- Data excerpts
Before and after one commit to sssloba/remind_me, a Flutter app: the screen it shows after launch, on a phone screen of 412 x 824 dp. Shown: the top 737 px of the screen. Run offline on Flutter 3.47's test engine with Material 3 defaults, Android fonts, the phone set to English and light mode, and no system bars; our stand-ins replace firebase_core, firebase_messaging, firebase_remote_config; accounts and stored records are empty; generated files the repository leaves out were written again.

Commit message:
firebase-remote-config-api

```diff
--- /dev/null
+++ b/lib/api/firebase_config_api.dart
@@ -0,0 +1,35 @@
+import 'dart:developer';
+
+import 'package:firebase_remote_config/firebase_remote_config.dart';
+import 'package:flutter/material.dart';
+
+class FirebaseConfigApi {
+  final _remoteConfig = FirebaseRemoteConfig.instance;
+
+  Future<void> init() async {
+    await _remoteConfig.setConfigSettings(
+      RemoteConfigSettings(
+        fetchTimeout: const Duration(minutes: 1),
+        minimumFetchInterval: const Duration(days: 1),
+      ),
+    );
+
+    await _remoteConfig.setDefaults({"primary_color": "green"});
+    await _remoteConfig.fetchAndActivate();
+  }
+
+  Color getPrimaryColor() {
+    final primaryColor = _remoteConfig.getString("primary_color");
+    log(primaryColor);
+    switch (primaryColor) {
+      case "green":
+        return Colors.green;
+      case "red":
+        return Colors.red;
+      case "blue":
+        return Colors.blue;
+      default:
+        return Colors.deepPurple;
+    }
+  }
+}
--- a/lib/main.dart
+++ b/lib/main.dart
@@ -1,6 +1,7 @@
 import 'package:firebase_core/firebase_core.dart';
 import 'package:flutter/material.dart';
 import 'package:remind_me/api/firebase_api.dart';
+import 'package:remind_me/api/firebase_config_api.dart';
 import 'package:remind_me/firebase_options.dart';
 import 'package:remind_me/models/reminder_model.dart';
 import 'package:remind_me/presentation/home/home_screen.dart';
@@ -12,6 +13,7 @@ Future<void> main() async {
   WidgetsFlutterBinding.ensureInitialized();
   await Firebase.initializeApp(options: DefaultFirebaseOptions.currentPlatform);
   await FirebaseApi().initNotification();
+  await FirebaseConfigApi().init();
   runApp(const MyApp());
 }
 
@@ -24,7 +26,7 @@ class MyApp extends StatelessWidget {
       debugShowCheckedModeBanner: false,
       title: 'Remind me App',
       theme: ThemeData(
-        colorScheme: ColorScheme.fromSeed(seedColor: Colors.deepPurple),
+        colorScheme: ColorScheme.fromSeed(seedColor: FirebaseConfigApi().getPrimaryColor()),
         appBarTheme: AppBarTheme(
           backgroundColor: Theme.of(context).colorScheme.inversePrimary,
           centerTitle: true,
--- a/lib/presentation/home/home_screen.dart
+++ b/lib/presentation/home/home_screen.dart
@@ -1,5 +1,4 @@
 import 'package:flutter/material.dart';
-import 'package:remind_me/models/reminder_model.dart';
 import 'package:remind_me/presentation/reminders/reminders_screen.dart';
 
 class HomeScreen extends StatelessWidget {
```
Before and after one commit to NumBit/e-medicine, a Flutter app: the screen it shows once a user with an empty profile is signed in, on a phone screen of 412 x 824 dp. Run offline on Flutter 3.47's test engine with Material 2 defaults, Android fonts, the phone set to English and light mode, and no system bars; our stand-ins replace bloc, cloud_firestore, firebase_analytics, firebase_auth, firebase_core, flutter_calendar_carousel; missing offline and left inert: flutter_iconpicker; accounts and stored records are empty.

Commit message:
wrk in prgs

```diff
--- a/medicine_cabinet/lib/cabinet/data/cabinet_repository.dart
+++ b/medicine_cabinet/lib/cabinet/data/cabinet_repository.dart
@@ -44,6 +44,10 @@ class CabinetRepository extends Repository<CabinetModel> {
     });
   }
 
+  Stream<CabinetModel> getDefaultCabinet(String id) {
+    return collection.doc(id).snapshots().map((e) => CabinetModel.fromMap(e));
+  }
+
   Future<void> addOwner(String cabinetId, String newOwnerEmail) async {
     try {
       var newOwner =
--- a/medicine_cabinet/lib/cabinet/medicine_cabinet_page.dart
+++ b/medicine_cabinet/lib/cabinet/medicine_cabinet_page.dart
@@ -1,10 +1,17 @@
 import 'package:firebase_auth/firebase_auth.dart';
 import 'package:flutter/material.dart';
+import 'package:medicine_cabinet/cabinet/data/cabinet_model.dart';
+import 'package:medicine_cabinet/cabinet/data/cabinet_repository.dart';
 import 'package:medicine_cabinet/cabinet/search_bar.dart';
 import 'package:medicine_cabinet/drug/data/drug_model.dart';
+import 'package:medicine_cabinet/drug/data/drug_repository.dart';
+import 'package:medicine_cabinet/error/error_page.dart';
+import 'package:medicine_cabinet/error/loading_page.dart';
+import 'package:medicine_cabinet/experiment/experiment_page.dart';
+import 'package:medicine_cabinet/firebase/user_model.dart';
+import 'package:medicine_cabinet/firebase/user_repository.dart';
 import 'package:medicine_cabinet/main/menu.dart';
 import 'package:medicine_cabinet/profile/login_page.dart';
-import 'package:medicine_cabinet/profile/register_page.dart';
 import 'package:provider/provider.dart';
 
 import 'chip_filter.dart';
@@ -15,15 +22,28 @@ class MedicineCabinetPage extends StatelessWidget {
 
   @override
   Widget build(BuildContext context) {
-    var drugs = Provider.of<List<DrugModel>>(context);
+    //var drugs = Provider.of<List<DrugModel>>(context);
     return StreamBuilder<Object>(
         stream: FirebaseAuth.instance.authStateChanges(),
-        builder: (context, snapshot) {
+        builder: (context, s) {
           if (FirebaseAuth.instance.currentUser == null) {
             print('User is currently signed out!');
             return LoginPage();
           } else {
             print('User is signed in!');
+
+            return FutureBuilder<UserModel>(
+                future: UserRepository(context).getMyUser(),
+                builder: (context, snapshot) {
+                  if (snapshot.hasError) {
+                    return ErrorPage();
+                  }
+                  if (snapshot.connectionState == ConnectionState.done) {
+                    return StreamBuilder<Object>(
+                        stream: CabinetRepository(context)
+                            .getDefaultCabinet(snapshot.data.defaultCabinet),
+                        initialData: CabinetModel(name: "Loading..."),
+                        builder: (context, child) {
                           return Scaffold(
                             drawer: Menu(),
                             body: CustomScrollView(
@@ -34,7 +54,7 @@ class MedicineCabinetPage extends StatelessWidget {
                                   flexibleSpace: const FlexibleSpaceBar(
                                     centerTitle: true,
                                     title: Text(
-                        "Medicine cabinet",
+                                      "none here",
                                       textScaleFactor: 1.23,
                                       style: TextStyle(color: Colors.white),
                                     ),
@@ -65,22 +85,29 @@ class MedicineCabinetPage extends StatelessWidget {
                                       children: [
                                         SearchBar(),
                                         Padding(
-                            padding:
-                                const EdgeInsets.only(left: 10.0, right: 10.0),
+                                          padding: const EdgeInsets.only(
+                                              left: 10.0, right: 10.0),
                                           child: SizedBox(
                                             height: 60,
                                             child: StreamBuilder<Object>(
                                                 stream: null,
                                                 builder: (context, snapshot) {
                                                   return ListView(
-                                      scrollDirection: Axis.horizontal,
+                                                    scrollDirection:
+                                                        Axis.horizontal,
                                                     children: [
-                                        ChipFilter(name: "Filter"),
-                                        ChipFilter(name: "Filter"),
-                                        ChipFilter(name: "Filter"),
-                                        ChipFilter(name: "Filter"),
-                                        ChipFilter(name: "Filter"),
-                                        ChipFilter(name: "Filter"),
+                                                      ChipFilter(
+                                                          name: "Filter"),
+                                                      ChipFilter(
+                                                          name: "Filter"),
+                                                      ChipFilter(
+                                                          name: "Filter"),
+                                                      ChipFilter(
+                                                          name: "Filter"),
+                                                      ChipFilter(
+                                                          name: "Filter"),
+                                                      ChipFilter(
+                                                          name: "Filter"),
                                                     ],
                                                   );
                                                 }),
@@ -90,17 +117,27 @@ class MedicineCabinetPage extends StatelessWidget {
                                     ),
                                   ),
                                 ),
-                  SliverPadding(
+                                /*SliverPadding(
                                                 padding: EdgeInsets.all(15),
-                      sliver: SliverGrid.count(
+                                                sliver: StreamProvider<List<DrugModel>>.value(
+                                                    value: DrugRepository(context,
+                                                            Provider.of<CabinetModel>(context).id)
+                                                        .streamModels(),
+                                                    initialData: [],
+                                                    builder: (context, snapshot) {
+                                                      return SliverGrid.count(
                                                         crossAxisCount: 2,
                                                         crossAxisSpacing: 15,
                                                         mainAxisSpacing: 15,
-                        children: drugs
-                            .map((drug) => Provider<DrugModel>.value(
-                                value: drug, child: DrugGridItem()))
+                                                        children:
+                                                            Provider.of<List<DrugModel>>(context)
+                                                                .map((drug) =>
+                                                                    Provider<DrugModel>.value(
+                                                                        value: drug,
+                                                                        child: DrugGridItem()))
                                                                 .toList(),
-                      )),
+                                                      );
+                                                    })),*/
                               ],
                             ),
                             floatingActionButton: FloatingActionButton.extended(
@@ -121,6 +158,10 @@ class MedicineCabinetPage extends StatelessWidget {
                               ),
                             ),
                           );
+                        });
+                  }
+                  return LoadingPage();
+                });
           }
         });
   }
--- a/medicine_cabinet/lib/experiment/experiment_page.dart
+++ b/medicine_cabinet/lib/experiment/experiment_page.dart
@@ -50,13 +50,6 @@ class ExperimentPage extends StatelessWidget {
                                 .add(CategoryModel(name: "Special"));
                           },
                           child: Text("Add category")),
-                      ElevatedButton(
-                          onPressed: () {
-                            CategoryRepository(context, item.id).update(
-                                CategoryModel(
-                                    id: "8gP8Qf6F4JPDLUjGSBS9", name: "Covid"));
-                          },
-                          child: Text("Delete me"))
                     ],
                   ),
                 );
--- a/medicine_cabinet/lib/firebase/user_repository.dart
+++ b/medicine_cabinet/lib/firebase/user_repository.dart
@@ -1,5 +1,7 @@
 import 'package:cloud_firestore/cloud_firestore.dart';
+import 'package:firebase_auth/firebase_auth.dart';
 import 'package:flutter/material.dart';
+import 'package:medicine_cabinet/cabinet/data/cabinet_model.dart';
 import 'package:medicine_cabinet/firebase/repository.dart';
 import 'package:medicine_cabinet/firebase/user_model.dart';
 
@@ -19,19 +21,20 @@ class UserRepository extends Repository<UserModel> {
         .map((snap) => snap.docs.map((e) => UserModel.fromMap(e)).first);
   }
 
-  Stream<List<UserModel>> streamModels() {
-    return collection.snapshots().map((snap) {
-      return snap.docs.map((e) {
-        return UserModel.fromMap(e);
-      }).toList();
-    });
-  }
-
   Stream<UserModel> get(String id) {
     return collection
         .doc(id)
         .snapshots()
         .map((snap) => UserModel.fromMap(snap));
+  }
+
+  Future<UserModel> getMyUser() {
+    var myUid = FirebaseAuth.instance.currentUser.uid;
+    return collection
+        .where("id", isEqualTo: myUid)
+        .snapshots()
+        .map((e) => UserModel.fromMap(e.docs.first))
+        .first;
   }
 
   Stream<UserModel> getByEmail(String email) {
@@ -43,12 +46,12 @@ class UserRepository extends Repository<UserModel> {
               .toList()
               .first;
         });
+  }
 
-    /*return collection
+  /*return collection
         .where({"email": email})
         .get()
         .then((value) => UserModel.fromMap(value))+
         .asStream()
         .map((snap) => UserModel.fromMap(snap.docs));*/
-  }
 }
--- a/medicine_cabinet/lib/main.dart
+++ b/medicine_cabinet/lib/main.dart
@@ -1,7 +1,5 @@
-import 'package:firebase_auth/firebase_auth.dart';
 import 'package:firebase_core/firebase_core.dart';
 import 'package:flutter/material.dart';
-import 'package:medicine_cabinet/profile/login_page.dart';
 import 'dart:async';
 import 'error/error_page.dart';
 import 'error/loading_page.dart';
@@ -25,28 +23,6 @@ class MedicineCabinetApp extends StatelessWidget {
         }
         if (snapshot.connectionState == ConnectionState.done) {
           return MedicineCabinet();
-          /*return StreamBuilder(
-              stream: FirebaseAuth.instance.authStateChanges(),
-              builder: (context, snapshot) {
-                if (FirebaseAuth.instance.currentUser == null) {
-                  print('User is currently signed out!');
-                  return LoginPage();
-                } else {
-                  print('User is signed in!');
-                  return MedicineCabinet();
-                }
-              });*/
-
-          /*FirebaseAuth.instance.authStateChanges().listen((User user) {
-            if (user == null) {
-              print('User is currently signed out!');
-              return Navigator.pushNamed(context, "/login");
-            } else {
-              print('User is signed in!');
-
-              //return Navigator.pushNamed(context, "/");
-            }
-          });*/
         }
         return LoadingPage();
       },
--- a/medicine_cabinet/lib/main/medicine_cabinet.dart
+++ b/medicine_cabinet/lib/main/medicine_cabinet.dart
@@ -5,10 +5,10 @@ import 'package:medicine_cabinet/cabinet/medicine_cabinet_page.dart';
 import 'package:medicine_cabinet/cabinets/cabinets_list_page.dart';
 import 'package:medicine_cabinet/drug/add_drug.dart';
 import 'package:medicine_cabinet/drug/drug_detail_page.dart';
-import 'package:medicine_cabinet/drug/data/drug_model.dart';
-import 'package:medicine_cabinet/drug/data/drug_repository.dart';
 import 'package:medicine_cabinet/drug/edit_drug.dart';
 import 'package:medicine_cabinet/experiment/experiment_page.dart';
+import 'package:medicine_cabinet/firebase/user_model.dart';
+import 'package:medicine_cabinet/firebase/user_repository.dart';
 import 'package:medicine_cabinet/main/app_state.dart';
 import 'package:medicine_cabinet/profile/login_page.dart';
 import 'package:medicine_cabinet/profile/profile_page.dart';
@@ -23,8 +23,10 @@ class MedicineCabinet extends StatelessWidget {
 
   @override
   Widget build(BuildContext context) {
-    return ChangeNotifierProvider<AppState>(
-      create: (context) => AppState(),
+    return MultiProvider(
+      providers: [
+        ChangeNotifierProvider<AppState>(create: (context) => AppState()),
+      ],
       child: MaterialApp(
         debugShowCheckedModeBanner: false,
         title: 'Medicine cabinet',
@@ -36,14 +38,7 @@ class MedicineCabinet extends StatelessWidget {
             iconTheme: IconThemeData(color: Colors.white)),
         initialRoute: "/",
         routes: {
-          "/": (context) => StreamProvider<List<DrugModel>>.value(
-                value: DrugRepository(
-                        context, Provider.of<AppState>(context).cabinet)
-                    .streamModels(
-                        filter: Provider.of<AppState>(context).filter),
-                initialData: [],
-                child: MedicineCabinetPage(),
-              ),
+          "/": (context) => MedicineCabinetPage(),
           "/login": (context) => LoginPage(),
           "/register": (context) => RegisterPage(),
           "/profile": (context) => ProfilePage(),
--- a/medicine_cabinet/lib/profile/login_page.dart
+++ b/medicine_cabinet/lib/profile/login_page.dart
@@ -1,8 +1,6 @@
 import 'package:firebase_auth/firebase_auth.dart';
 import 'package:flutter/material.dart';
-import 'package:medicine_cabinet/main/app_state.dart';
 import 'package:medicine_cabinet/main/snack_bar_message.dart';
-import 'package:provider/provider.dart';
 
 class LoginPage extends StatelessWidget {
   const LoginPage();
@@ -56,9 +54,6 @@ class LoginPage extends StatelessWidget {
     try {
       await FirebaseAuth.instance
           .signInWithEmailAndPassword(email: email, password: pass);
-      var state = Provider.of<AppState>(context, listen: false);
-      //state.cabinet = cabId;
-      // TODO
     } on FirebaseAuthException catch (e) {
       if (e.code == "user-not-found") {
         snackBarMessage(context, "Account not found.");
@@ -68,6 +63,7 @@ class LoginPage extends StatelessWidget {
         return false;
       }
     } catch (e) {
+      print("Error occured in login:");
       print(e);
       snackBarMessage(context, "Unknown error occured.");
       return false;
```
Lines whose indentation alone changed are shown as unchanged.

- What you have to do
I need every line of the data that has the word "fromMap"; please list them.

- Answer section
+    return collection.doc(id).snapshots().map((e) => CabinetModel.fromMap(e));
         .map((snap) => snap.docs.map((e) => UserModel.fromMap(e)).first);
-        return UserModel.fromMap(e);
         .map((snap) => UserModel.fromMap(snap));
+        .map((e) => UserModel.fromMap(e.docs.first))
         .then((value) => UserModel.fromMap(value))+
         .map((snap) => UserModel.fromMap(snap.docs));*/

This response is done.